second problem: policy not security

we are starting to see the signs that simply changing the subject isn’t going to work anymore. Republican candidates are going to have to retrench to a time when they had holistic policies (contract with america, anyone?) and didn’t just rely on national security to win the day.

sure, it’s great to have two wars going on, and to be under attack by the terrorists, but eventually the repubs are going to have to get comfortable on a new set of issues and not just keep changing the subject to national security.

(oh, and taxes… dems are starting to figure out how govern without raising taxes, so the “all dems raise taxes” line ain’t going to work forever.)

third problem: the “other” conservatives

the republican party seems to be defining itself only through religious and social conservatives. under Reagan, there was room for every flavor of conservative under the big tent (fiscal, pragmatic, progressive, military, intellectual).

today, people who don’t meet the strict social/religious litmus-test are either tossed out of the party (for not being “right” enough) or are forced to assimilate in order to stay. the world is becoming way to diverse (ethnic, religious, cultural) for the Repubs to rely on owning the white, conservative, and evangelical votes.

here is the problem: 89% of mccain votes were from white voters, but they represent only 74% of the electorate. 58% of mccain votes were from conservatives, but they are only 34% of the electorate. 42% of mccain votes were evangelicals, but they are only 26% of the electorate.

this isn’t a knock on any of the above demographics, just a recognition that winning these demographics isn’t likely to be enough moving torward. it’s also a classic sign of “engaging the base,” and not competing on the field of ideas and policies.

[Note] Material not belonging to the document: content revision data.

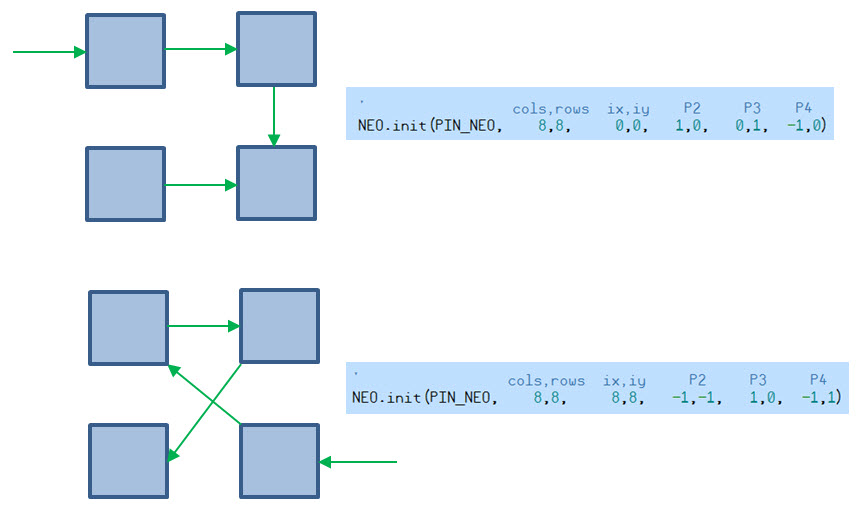
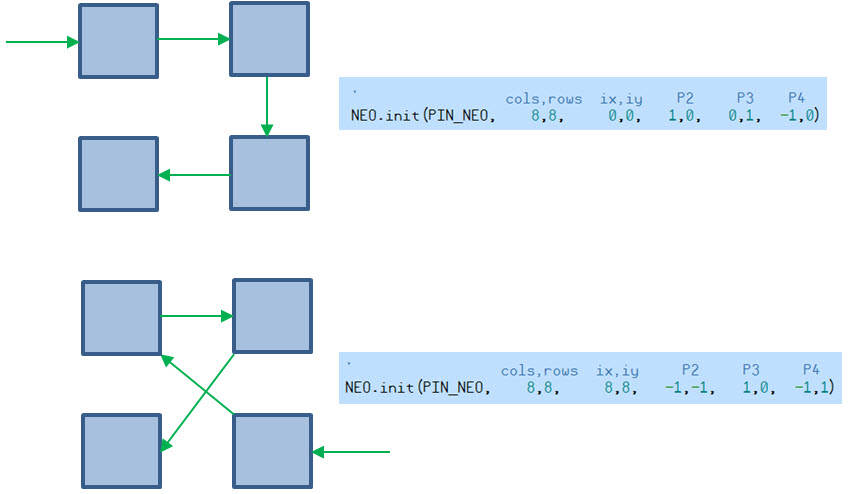
Updated

diff --git a/README.md b/README.md
@@ -2,14 +2,114 @@
 
 This is my NeoPixel driver for the Propeller.
 
-I used the Adafruit 8x8 NeoPixel plate:<br>
+I used the Adafruit 8x8 NeoPixel plates:<br>
 https://www.adafruit.com/products/1487
 
-Here is my plate connected to my propeller demo board:<br>
+Here is my plate connected to my propeller quick-start board:<br>
 ![](https://github.com/topherCantrell/propNeoPixel/blob/master/Art/Hardware.jpg)
 
 Here are the schematics from the "NeoPixelTest.spin" documentation:<br>
 ![](https://github.com/topherCantrell/propNeoPixel/blob/master/Art/Schematics.jpg)
+
+## Dot Matrix Mapping
+
+The driver allows you to map up to four plates over a larger dot-matrix image. (You can modify
+the code to support as many plates as you need).
+
+The chain-of-plates forms a "window" or "view" over the larger image. Here are several example
+views over a single image:
+![](https://github.com/topherCantrell/propNeoPixel/blob/master/Art/ExampleMap.jpg)
+
+You tell the driver the view layout in the init function. Here are two example "lines" of plates:
+![](https://github.com/topherCantrell/propNeoPixel/blob/master/Art/Lines.jpg)
+
+The first parameter to init is the output pin number to drive the plate (or chain of plates).
+
+The next two parameters tell the driver how many rows and columns are on the plate. The adafruit plates are 8x8.
+
+The fourth and fifth parameters are the first plate's (x,y) offset within view. In the "lines" example the first
+plate was always the upper left corner of the view window, but this need not be the case.
+
+The last three pairs of parameters are used to define the layout of other plates in the chain. These take the
+form of (x,y) offsets from the plate before. For instance (1,0) means the next plate is to the right one plate.
+A value of (-1,-1) means the next plate is up a plate and left a plate. If there is no "next plate" then
+pass (0,0).
+
+Here is an example of a square window made from 4 plates. There are many ways to physically chain the plates 
+together:
+![](https://github.com/topherCantrell/propNeoPixel/blob/master/Art/Squares.jpg)
+
+The second example is a complex example with a crossing wiring pattern. Note the first plate has (ix,iy) of (8,8)
+since the first plate is at the bottom right of the window.
+
+## Multiple Chains
+
+The "MultiNeoPixelPlateAPI.spin" module allows you to combine multiple plate drivers to form a single view. This
+provides a faster refresh rate since there are two serial streams instead of one.
+![](https://github.com/topherCantrell/propNeoPixel/blob/master/Art/Multi.jpg)
+
+## Color Palette
+
+The driver supports and optional "color palette" mode.
+
+Neo Pixels have 24 bit color: 1 byte for red, 1 for green, and 1 for blue.
+
+The driver allows you to use a color palette with up up to 256 entries. Each entry is a long (4 byte) value specifying a pixel color. Only the lower 3 bytes are used.
+
+The image map is then a grid of one-byte-per-pixel. The driver uses the byte value from the image buffer to find the actual 3-byte pixel value from the color palette. Thus you can only use 256 colors at a time, but those colors can be any 3-byte value.
+
+This palette mode is optional. Your images may be defined with full 24-bit color.
+
+## Sequencer
+
+The sequencer reads binary-sequence data to produce animated displays on the plate window. A python program reads
+a text sequence description and produces the propeller data section for the propeller sequencer to parse.
+
+Comments in the text file begin with ";". Commands begin with "#". Most commands have a number of data-lines that follow.
+
+\#Palette start=0
+00_00_00_00
+00_FF_10_FF
+; 
+; Fill the color palette beginning at [start] with as many colors as given
+
+\#Chars chars=.ABCDE+X values=00,01,02,03,04,05,06,07
+; Define a character-to-pixel-value map for drawing images in ascii art
+
+\#DrawBytes x=0 y=0
+........
+.AAAAAA.
+.A....A.
+.A.BB.A.
+.A.BB.A.
+.A....A.
+.AAAAAA.
+........
+;
+; Draw the window over the given image with window offset of (x,y)
+
+\#DrawLast x=7 y=7
+;
+; Draw the window over the last image given with window offset of (x,y)
+
+\Delay ms=1000
+;
+; Pause for 1000 ms
+
+\#Restart
+;
+; Restart the sequence at the start
+
+\#Repeat count=4
+\#Repeat count=2
+; Other commands in here
+\#Next
+\#Next
+;
+; You can nest "repeat" commands up to 4 levels deep. The "next" command takes you back
+; to the top of the repeat loop. The "count" tells how many times to repeat the loop.
+
+## The Parallax Object Exchange
 
 Here is the code on the Parallax Object Exchange:<br>
 [http://obex.parallax.com/object/774](http://obex.parallax.com/object/774)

well, good luck, my republican friends — it’s going to be an interesting time in the wilderness for you. may you come back in less time (and maybe a little more progressive?) than the dems last time around.